### WHAT IS NEEDED
Would you go through the records below and copy each line with the string "Lovable"?

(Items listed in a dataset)
- Opening Delimiter -

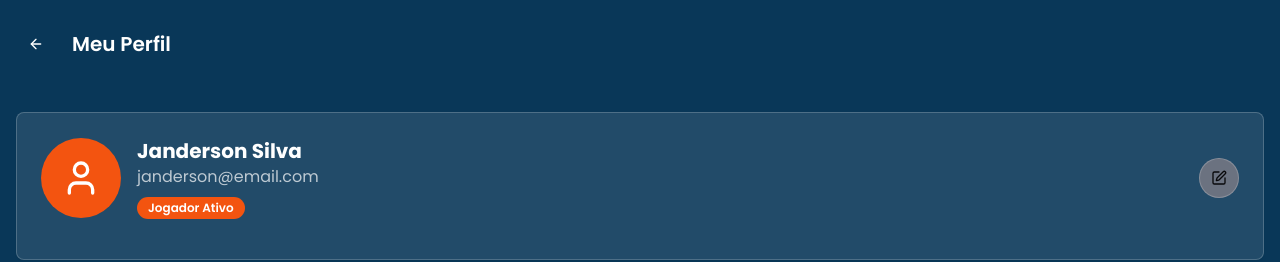
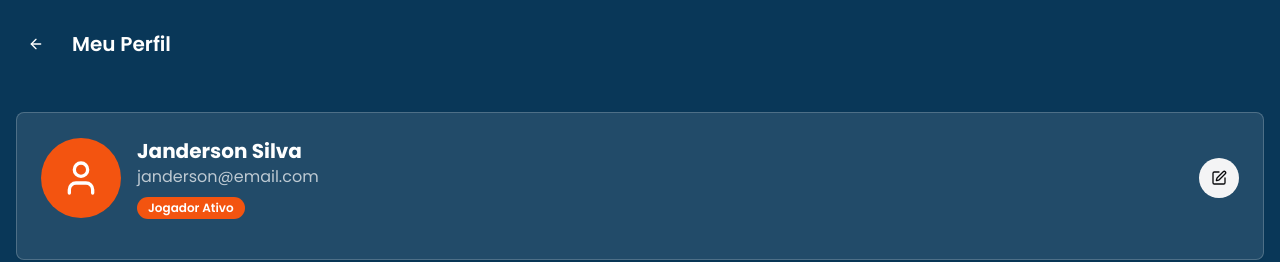
Before and after one commit to driblus4pp/driblus-soccer-social, a React (Vite) app: page /cliente/perfil in a window 1280 px wide. Shown: the top 262 px of the page. Built offline with nearby package versions, Linux system fonts and the light colour scheme.

Commit message:
Visual edit in Lovable
Edited UI in Lovable

```diff
--- a/src/pages/client/ClientProfile.tsx
+++ b/src/pages/client/ClientProfile.tsx
@@ -45,7 +45,7 @@ const ClientProfile = () => {
                   Jogador Ativo
                 </Badge>
               </div>
-              <Button variant="outline" size="icon" className="border-white/20 text-zinc-950 bg-gray-500 hover:bg-gray-400 rounded-full">
+              <Button variant="outline" size="icon" className="border-white/20 text-zinc-950 rounded-full bg-zinc-100">
                 <Edit className="w-4 h-4" />
               </Button>
             </div>
```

- Closing Delimiter -

### RESPONSE BELOW
Visual edit in Lovable
Edited UI in Lovable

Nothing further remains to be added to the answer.